### Task to complete
Tell how many lines in the data contain the word "return", and leave out everything else.

*** Extracted material ***

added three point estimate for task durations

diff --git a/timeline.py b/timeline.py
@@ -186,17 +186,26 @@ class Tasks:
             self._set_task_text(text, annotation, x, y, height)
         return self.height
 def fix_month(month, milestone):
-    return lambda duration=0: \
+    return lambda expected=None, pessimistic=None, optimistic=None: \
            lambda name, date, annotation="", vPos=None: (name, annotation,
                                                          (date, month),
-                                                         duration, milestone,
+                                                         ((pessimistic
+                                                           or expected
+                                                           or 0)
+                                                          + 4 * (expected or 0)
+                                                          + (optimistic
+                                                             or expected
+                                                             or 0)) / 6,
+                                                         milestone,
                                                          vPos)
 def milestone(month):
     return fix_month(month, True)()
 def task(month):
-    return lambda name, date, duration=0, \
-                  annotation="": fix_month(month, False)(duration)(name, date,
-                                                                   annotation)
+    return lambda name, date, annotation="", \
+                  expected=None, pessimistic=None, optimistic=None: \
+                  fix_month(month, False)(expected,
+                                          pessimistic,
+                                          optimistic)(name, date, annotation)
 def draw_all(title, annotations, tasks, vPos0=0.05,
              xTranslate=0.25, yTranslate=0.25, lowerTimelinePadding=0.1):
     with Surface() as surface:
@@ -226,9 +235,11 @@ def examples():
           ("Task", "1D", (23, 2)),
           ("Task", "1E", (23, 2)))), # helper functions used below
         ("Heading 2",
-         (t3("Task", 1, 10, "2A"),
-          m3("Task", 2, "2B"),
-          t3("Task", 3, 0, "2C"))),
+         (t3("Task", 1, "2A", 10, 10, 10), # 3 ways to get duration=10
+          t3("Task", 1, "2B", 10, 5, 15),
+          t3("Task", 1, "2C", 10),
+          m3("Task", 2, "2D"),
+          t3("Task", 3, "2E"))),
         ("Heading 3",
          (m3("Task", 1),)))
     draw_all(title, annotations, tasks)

*** End of Extracted material ***

### Answer to the problem
6